maintain an action to recover damages he has sustained by reason of the fraud;
or he may set up such damages as a complete or partial defense if sued on the
contract by the other party.” (Grady v. Easley (1941) 45 Cal.App.2d 632, 642
[114 P.2d 635].)
• “It is well established that a defrauded defendant may set up the fraud as a
defense and, in fact, may even recoup his damages by counterclaim in an action
brought by the guilty party to the contract. The right to avoid for fraud,
however, is lost if the injured party, after acquiring knowledge of the fraud,
manifests an intention to affirm the contract.” (Bowmer v. H. C. Louis, Inc.
(1966) 243 Cal.App.2d 501, 503 [52 Cal.Rptr. 436], internal citations omitted.)
Secondary Sources
1 Witkin, Summary of California Law (10th ed. 2005) Contracts, §§ 285–308
17 California Forms of Pleading and Practice, Ch. 215, Duress, Menace, Fraud,
Undue Influence, and Mistake, §§ 215.70–215.72, 215.144 (Matthew Bender)
9 California Points and Authorities, Ch. 92, Duress, Menace, Fraud, Undue
Influence, and Mistake, § 92.40 et seq. (Matthew Bender)
27 California Legal Forms, Ch. 77, Discharge of Obligations, § 77.353 (Matthew
1 Matthew Bender Practice Guide: California Contract Litigation, Ch. 8, Seeking or
Opposing Equitable Remedies in Contract Actions, 8.24
1 Matthew Bender Practice Guide: California Contract Litigation, Ch. 17, Attacking

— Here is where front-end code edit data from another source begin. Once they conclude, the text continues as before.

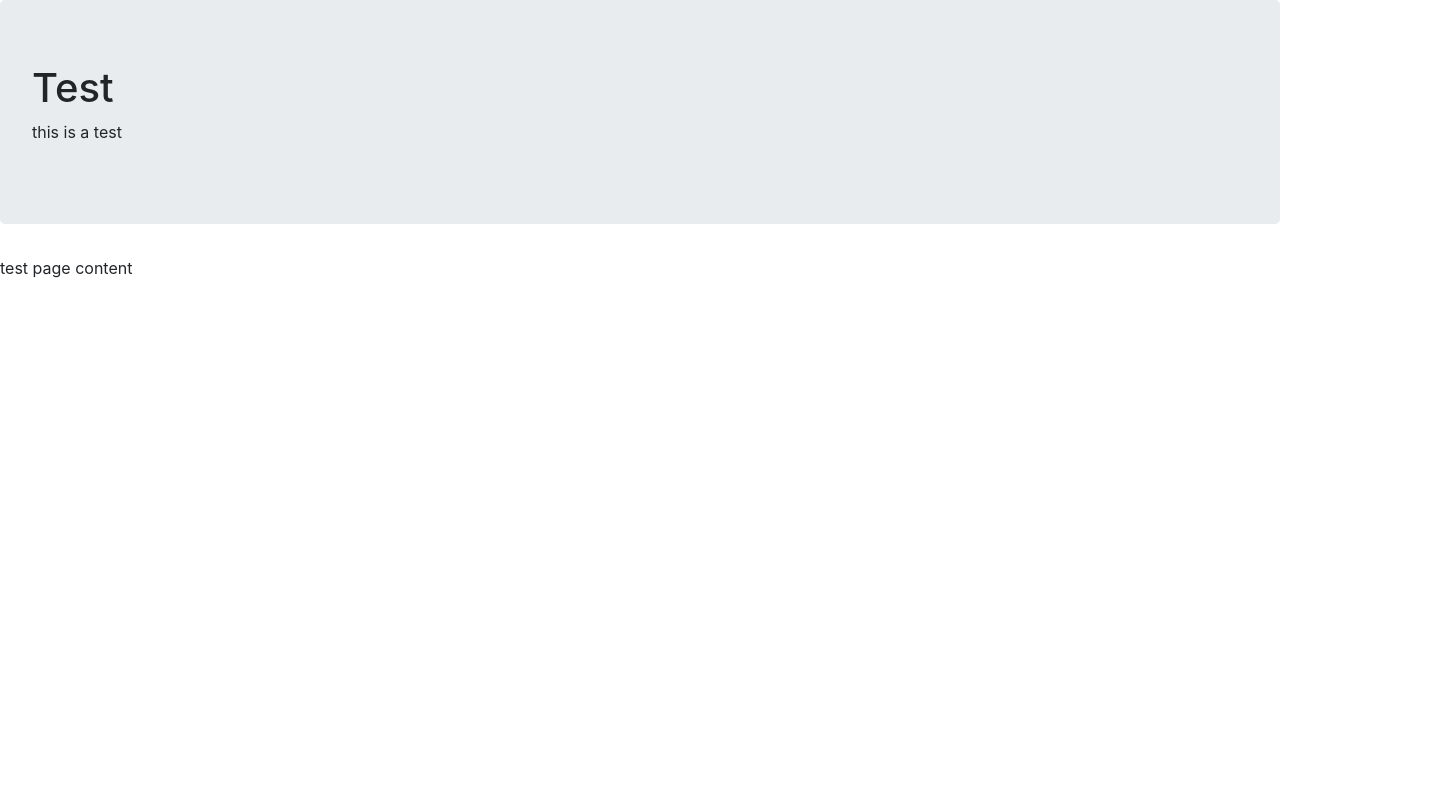
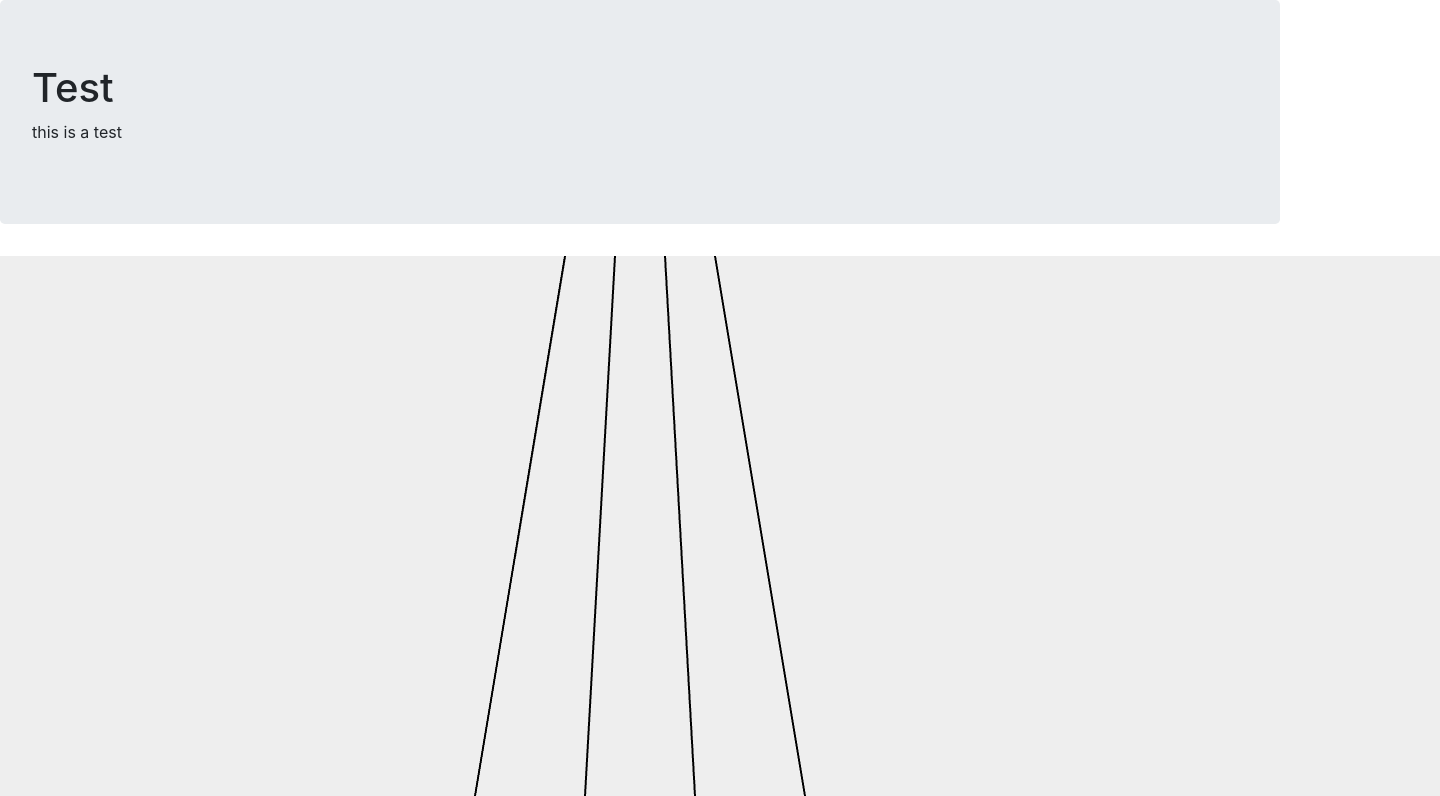
Before and after one commit to AgroLucas/githeroFrontend, a website built with webpack: page src/index.html in a window 1280 px wide. Shown: the top 796 px of the page, 1440 px wide, since content can reach past the window. Built offline with nearby package versions, Linux system fonts and the light colour scheme.

Commit message:
add - first game view using Phaser3

```diff
--- a/package.json
+++ b/package.json
@@ -15,6 +15,7 @@
     "css-loader": "^5.0.1",
     "file-loader": "^6.2.0",
     "html-webpack-plugin": "^4.5.0",
+    "phaser": "^3.24.1",
     "style-loader": "^2.0.0",
     "webpack": "^4.44.1",
     "webpack-cli": "^3.3.12",
--- /dev/null
+++ b/src/Components/Phaser/GamePage.js
@@ -0,0 +1,33 @@
+import Phaser from "phaser";
+import GameScene from "./GameScene.js";
+import { setLayout } from "../../utils/render.js";
+
+var game;
+
+const PhaserGamePage = () => {
+  setLayout("Making your first Phaser 3 game");
+  let phaserGame = `
+<div id="gameDiv" class="d-flex justify-content-center my-3">
+</div>`;
+
+  let page = document.querySelector("#page");
+  page.innerHTML = phaserGame;
+
+  let config = {
+    type: Phaser.AUTO,
+    width: 1600,
+    height: 900,
+    backgroundColor: '#eeeeee',
+    scene: [GameScene],
+    //  parent DOM element into which the canvas created by the renderer will be injected.
+    parent: "gameDiv",
+  };
+
+  // there could be issues when a game was quit (events no longer working)
+  // therefore destroy any started game prior to recreate it
+  if(game)
+    game.destroy(true);
+  game = new Phaser.Game(config);
+};
+
+export default PhaserGamePage;
--- /dev/null
+++ b/src/Components/Phaser/GameScene.js
@@ -0,0 +1,74 @@
+import Phaser from 'phaser'
+
+export default class GameScene extends Phaser.Scene
+{
+
+	constructor()
+	{
+		super('game-scene')
+	}
+
+	preload()
+	{
+	}
+
+	create()
+	{
+        let width = 1600; //hardcoded -> TODO to find in properties ?
+        let height = 900; //hardcoded -> TODO to find in properties ?
+
+        this.graphics = this.add.graphics();
+        this.graphics.lineStyle(2,"#000000");
+        this.graphics.fillStyle(0xff0000);
+
+        this.createLines(width, height);
+
+        let side=60;
+        this.createSquareBtns(height, side, width);
+
+        this.drawAll();
+    }
+
+
+
+    createSquareBtns(height, side, width) {
+        let y = height - side;
+        this.squareBtns = [];
+        for (let i = 0; i < 4; i++) {
+            let x = calcLineX(i, 150, width) - side / 2;
+            this.squareBtns[i] = new Phaser.Geom.Rectangle(x, y, side, side);
+        }
+    }
+
+    createLines(width, height) {
+        this.lines = [];
+        for (let i = 0; i < 4; i++) {
+            this.lines[i] = this.add.path(calcLineX(i, 50, width), 0);
+            this.lines[i].lineTo(calcLineX(i, 150, width), height);
+        }
+    }
+
+    drawAll() {
+        //lines
+        for(let i=0; i<4; i++){
+            this.lines[i].draw(this.graphics);
+        }
+
+        //square buttons
+        for(let i=0; i<4; i++){
+            this.graphics.fillRectShape(this.squareBtns[i]);
+        }
+    }
+}
+
+/**
+ * returns the x coordonate of the line to draw
+ * @param i the number of the line (from left to right )
+ * @param deltaX the distance between 2 lines
+ * @param sceneWidth width of the scene
+ */
+const calcLineX = (i, deltaX, sceneWidth) => {
+    let center = sceneWidth/2;
+    let coeficients = [-1.5, -0.5, 0.5, 1.5];
+    return center + coeficients[i]*deltaX;
+}
--- /dev/null
+++ b/src/Components/Router.js
@@ -0,0 +1,72 @@
+import GamePage from "./Phaser/GamePage.js";
+
+const routes = {
+    "/": GamePage,
+    "/game": GamePage,
+};
+
+let componentToRender;
+let navbar = document.querySelector("#navbar");
+
+const Router = () => {
+    window.addEventListener("load", onLoadHandler);
+    navbar.addEventListener("click", onNavigateHandler);
+    window.addEventListener("popstate", onHistoryHandler);
+}
+
+//onLoadHandler
+const onLoadHandler = (e) => {
+    console.log("onLoad : ", window.location.pathname);
+    componentToRender = routes[window.location.pathname];
+    if(!componentToRender){
+        ErrorPage(window.location.pathname)
+        return;
+    }
+    componentToRender();
+};
+
+//onNavigateHandler
+const onNavigateHandler = (e) => {
+    let uri;
+    if(e.target.tagName === "A") {
+        e.preventDefault();
+        uri = e.target.dataset.uri;
+    }
+    if(uri) {
+        console.log("onNavigate : ", uri);
+        window.history.pushState({}, uri, window.location.origin + uri);
+        componentToRender = routes[uri];
+        if(!componentToRender) {
+            ErrorPage(uri);
+            return;
+        }
+        componentToRender();
+    }
+};
+
+//onHistoryHandler (arrows <- -> )
+const onHistoryHandler = (e) => {
+    console.log("onHistory : ", window.location.pathname);
+    componentToRender = routes[window.location.pathname];
+    if(!componentToRender){
+        ErrorPage(window.location.pathname);
+        return;
+    }
+    componentToRender();
+};
+
+const RedirectUrl = (uri, data) => {
+    window.history.pushState({}, uri, window.location.origin + uri);
+    componentToRender = routes[uri];
+    if(!componentToRender){
+        ErrorPage(uri);
+        return;
+    }
+    if(!data){
+        componentToRender();
+    }else {
+        componentToRender(data);
+    }
+};
+
+export { Router, RedirectUrl };
--- a/src/index.html
+++ b/src/index.html
@@ -1,7 +1,7 @@
 <!doctype html>
 <html lang="en">
   <head>
-    <title>Title</title>
+    <title>GitHero</title>
     <!-- Required meta tags -->
     <meta charset="utf-8">
     <meta name="viewport" content="width=device-width, initial-scale=1, shrink-to-fit=no">
--- a/src/index.js
+++ b/src/index.js
@@ -1,4 +1,3 @@
-let pageHTML = `test page content`;
-let page = document.querySelector("#page");
+import {Router} from "./Components/Router.js";
 
-page.innerHTML = pageHTML;
+Router();
--- /dev/null
+++ b/src/utils/render.js
@@ -0,0 +1,3 @@
+const setLayout = () => {};
+
+export {setLayout};
```
Also changed, not shown: src/img/background.png (added), src/img/game_assets/background.png (deleted), src/img/sky.png (added).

or Defending Existence of Contract—Fraud, Duress, Menace, and Undue Influence,
17.03–17.09, 17.12–17.18